  3. National Institutes of Health. Office of Dietary Supplements. [Internet]. U.S. Department of Health & Human Services; Manganese.
  4. Li Longman, Yang Xiaobo. The Essential Element Manganese, Oxidative Stress, and Metabolic Diseases: Links and Interactions. Oxid Med Cell Longev. 2018; 2018: 7580707. PMID: 29849912.
  5. Soldin OP, Aschner M. Effects of manganese on thyroid hormone homeostasis potential links. Neurotoxicology. 2007 Sep; 28(5): 951–956. PMID: 17576015.
  6. Kazi TG, Afridi HI, Kazi N, et al. Copper, chromium, manganese, iron, nickel, and zinc levels in biological samples of diabetes mellitus patients. Biol Trace Elem Res. 2008;122(1):1-18. PMID: 18193174.
  7. Della Pepa Giuseppe, Brandi Maria Luisa. Microelements for bone boost: the last but not the least. Clin Cases Miner Bone Metab. 2016 Sep-Dec; 13(3): 181–185. PMID: 28228778.
  8. Avila Daiana Silva, Puntel Robson Luiz, Aschner Michael. Manganese in Health and Disease. Met Ions Life Sci. 2013; 13: 199–227. PMID: 24470093.
  9. Vollet Kaitlin, Haynes Erin N., Dietrich Kim N. Manganese Exposure and Cognition Across the Lifespan: Contemporary Review and Argument for Biphasic Dose-Response Health Effects. Curr Environ Health Rep. 2016 Dec; 3(4): 392–404. PMID: 27722879.
  10. Horning Kyle J., et al. Manganese is essential for neuronal health. Annu Rev Nutr. 2015; 35: 71–108. PMID: 25974698.
  11. Linus Pauling Institute: Micronutrient Information Center [Internet]. Oregon State University. Corvallis. Oregon. USA; Manganese.
  12. Kosir MA, Quinn CC, Wang W, Tromp G. Matrix glycosaminoglycans in the growth phase of fibroblasts: more of the story in wound healing. J Surg Res. 2000;92(1):45-52. PMID: 10864481.
  13. Yasui K, Baba A. Therapeutic potential of superoxide dismutase (SOD) for resolution of inflammation. Inflamm Res. 2006;55(9):359-363. PMID: 17122956.
  14. Aschner Michael, Erikson Keith. Manganese. Advances in nutrition. 2017; 8(3): 520-521.
  15. Institute of Medicine (US) Panel on Micronutrients. Dietary Reference Intakes for Vitamin A, Vitamin K, Arsenic, Boron, Chromium, Copper, Iodine, Iron, Manganese, Molybdenum, Nickel, Silicon, Vanadium, and Zinc. Washington (DC): National Academies Press (
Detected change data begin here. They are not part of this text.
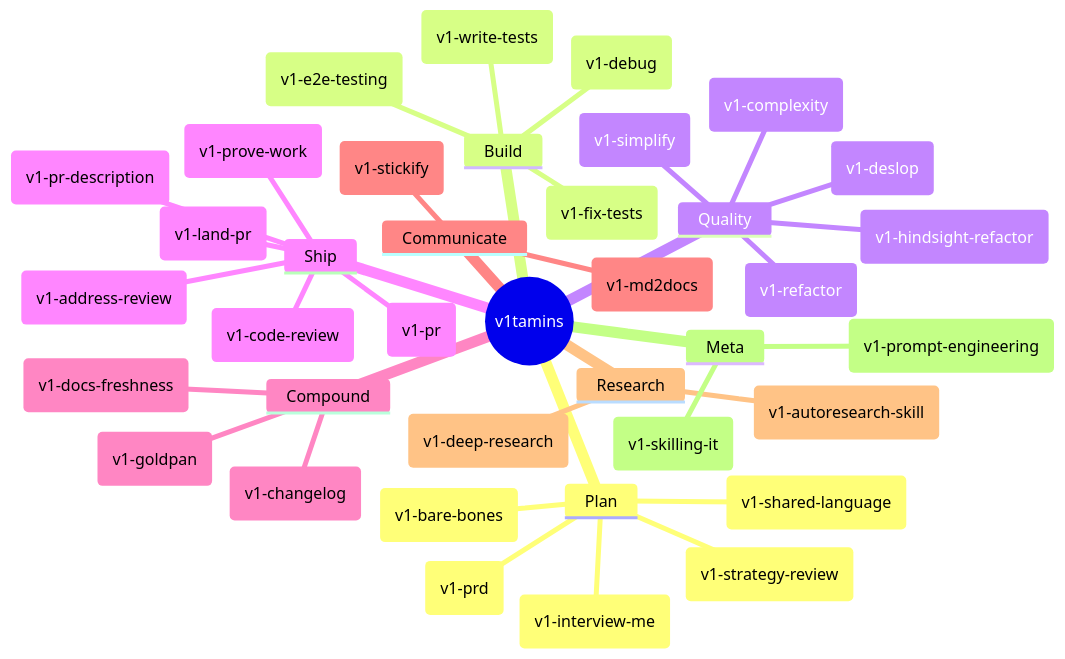
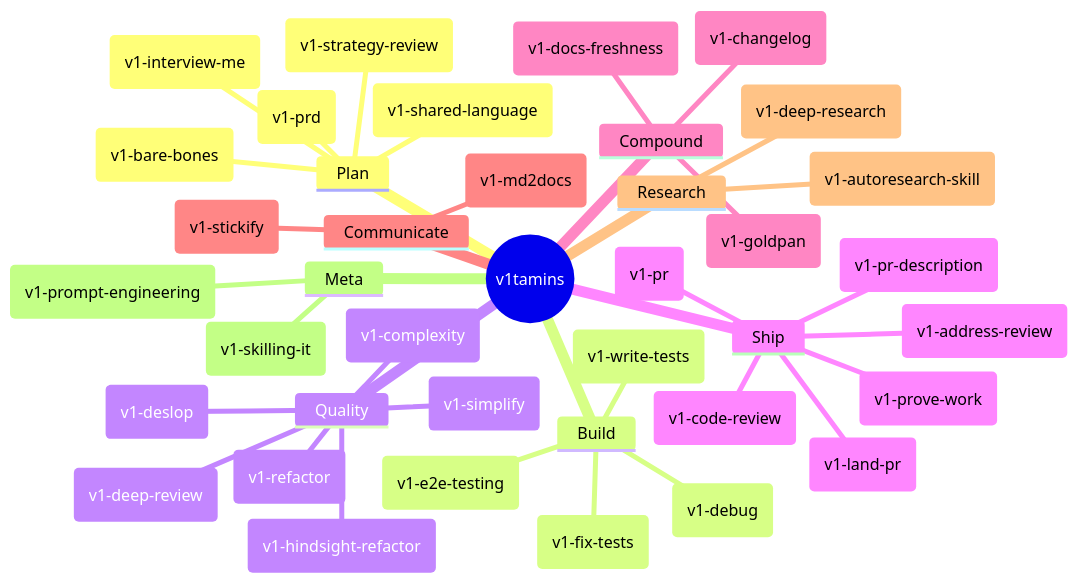
One commit to v1-io/v1tamins changed the first of 6 diagrams in README.md. Above: the diagram before and after it, drawn with Mermaid. The commit also changed other lines of this file and 4 other files, not shown here.

Commit message:
added deep review skill

````diff
--- a/README.md
+++ b/README.md
@@ -67,41 +67,42 @@
 ```mermaid
 mindmap
   root((v1tamins))
     Plan
       ("v1-interview-me")
       ("v1-strategy-review")
       ("v1-bare-bones")
       ("v1-shared-language")
       ("v1-prd")
     Build
       ("v1-debug")
       ("v1-fix-tests")
       ("v1-write-tests")
       ("v1-e2e-testing")
     Quality
       ("v1-simplify")
       ("v1-deslop")
       ("v1-refactor")
       ("v1-complexity")
       ("v1-hindsight-refactor")
+      ("v1-deep-review")
     Ship
       ("v1-pr")
       ("v1-pr-description")
       ("v1-land-pr")
       ("v1-code-review")
       ("v1-address-review")
       ("v1-prove-work")
     Compound
       ("v1-goldpan")
       ("v1-docs-freshness")
       ("v1-changelog")
     Communicate
       ("v1-stickify")
       ("v1-md2docs")
     Research
       ("v1-deep-research")
       ("v1-autoresearch-skill")
     Meta
       ("v1-skilling-it")
       ("v1-prompt-engineering")
 ```
````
cross
Ask your health query now and get connected with a doctor within 10 minutes!